A few months back I reviewed what I consider to be one of the best development boards on the market today, the Beagle Bone Black. In that time I have grown to realize the true potential that is locked inside the Beagle Bone Black, and unlike the Raspberry Pi (another favorite of mine), the Beagle Bone Black has much more I/O to share even when connected to a massive LCD touch-screen.
Recently, Element14 unveiled one of the coolest "Capes" for the Beagle Bone series to date. Dubbed the Beagle Bone View, these new add-on LCD screens come in 4.3-inch and 7-inch sizes and feature a 4-wire resistive touch panel. The 4.3-inch model features an effective resolution of 480x272 pixels while the 7-inch version has a slightly higher resolution of 800x480 pixels. The boards are powered directly from the Beagle Bone Black or Beagle Bone with no external power connection needed to the screens.

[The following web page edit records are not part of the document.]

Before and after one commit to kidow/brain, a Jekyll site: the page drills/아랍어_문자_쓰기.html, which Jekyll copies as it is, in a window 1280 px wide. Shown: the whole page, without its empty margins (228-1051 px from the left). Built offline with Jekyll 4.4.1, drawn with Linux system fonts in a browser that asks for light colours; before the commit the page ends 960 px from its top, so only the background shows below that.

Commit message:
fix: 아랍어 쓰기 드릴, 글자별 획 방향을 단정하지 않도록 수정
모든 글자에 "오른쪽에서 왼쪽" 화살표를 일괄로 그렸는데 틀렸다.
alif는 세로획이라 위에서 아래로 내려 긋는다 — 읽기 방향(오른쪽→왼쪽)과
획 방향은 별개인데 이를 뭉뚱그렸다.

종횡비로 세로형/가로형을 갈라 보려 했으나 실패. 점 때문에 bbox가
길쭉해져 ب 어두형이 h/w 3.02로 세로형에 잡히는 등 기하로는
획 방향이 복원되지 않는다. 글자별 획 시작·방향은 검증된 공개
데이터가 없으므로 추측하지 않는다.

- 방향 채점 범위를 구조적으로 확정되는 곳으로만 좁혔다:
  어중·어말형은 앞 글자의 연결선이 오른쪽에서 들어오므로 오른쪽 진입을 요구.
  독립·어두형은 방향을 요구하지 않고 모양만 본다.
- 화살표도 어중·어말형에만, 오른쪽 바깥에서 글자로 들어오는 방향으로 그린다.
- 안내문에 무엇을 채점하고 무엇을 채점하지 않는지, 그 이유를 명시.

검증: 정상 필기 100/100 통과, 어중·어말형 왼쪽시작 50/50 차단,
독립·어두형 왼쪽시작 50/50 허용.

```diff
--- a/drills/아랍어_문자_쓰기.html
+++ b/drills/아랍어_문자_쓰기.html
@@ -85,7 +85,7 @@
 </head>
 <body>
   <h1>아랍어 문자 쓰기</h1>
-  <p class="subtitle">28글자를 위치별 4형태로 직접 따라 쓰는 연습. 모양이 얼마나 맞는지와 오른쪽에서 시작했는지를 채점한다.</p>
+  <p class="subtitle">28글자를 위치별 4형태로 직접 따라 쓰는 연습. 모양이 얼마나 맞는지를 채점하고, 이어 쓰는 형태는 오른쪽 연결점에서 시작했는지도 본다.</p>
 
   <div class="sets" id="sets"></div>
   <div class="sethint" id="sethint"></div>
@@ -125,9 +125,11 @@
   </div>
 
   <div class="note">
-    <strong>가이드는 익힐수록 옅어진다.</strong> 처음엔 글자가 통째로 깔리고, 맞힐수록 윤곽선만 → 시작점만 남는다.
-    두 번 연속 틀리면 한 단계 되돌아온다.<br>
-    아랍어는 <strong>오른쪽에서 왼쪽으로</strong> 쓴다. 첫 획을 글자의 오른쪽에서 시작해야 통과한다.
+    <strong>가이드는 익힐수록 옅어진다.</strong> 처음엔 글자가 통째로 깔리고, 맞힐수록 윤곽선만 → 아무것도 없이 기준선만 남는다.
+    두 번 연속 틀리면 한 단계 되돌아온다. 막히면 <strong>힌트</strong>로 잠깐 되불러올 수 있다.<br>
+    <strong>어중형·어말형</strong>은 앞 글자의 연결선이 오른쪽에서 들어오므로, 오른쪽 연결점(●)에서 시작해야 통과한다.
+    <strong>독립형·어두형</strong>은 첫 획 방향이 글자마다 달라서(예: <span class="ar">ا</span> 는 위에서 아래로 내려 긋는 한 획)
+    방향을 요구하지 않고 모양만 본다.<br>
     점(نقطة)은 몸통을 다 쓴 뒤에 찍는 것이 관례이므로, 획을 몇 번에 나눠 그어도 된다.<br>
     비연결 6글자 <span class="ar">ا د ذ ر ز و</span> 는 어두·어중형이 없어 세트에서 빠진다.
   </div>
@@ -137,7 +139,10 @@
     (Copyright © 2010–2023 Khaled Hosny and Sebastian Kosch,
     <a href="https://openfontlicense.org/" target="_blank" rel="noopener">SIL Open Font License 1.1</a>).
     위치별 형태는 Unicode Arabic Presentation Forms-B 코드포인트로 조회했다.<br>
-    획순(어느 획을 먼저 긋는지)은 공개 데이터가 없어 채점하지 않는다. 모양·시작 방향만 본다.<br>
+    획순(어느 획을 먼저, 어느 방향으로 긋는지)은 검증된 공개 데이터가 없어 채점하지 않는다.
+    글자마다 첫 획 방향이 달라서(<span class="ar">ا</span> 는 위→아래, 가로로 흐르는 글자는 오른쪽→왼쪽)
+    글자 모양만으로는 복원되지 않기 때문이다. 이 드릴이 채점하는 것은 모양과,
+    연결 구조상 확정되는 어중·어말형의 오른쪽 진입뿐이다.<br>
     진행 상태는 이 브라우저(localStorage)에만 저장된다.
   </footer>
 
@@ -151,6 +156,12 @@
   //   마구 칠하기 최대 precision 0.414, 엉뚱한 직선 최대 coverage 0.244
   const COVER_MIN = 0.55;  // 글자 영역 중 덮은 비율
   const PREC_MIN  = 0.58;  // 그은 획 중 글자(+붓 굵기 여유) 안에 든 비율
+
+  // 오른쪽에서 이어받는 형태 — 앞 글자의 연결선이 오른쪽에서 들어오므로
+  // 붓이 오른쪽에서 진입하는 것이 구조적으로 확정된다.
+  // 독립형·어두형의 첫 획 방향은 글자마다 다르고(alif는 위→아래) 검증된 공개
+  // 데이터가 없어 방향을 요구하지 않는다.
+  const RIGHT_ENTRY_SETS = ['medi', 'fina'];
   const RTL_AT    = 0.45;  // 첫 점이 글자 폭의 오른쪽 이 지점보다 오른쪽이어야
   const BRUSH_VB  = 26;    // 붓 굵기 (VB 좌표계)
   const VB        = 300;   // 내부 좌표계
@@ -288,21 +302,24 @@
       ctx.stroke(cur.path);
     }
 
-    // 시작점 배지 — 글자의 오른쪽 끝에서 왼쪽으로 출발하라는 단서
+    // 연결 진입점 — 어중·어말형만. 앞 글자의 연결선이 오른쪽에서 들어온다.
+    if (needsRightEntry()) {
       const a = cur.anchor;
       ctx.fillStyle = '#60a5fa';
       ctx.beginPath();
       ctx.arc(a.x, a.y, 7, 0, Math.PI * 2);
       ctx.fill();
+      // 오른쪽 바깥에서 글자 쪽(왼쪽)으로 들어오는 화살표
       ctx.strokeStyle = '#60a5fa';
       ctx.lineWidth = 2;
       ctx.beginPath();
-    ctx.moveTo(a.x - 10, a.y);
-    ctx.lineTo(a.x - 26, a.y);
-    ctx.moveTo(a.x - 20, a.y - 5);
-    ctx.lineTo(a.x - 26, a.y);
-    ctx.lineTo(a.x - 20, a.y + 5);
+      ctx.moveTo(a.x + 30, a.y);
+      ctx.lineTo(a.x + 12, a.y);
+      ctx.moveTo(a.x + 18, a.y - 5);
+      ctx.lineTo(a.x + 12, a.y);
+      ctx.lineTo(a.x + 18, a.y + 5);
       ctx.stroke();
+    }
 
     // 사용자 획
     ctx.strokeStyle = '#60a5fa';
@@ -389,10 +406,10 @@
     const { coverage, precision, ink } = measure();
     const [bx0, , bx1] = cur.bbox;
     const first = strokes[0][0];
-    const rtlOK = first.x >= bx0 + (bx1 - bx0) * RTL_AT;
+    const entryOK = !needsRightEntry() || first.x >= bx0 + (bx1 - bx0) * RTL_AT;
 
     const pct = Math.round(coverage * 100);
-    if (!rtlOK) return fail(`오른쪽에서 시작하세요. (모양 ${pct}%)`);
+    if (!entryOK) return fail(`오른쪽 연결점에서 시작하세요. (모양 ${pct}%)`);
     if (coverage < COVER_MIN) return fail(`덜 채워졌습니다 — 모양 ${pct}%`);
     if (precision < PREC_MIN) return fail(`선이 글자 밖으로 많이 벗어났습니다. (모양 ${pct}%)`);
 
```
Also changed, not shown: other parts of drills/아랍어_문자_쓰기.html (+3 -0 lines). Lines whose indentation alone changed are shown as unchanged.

For the better part of the past decade 3D printing has mainly been relegated to printing objects in hard solid plastics such as PLA, ABS, and Nylon, but recently, great progress has been made in the advancement of flexible, more rubber-like filaments. One of the major hurdles has been the development of a reliable extruder that can feed the flexable filament into the hotend.
Today Lulzbot released its new Flexystruder Tool Head designed for use with its TAZ 3 3D Printer. Lulzbot says that the FlexyStruder was specifically designed for use with NinjaFlex flexible 3D Printing filament, and that setting up the new tool head is fast and easy. From what I can tell, the Flexystruder is based off of Lulzbot's Budaschnozzle design and is mounted on a carrage designed to fit into the TAZ 3's Z quick-change extriuder carrier.
If you are the DIY sort that is always tinkering with One project or another, you may be familiar with the Raspberry Pi. This cheap little developer board has found its way into many a cool project since it launched. One thing that the device has been missing is its own sound card.
Element 14 has announced the launch of a sound card for the Pi to fill that gap in features. A Wolfson audio processor is integrated into the sound card and supports audio at 24-bit/192KHz. It can be directly connected to an amp using a 3.5mm output or a digital S/PDIF output.
The sound card also handles audio recording using a pair of onboard MEMS microphones. One of the nicer features of this card is the price. The Wolfson Audio card for Raspberry Pi sells for $33. Affordability is one of the hallmarks of the Pi and its accessories.
If you gauge a childhood on how many awesome things your dad built you, mine was horrible. My dad was unable to sit still long enough to help with Legos before he had to go watch football. This dad is definitely doing it right when it comes to awesome creations.
The dude built his ten and 12 year old boys a small replica Batpod. It doesn't look much like the one from the flick, but it is awesome nonetheless. We will have to look around the fact that the kid appears to be riding it in shorts and Crocs; at least he has a helmet.
The bike was a custom build and is powered by four car batteries that use lead-acid. Those batteries hook to a Mars ME0709 electric motor and the powertrain uses an Alltrax AXE 4844 controller. None of that will mean much to most of us.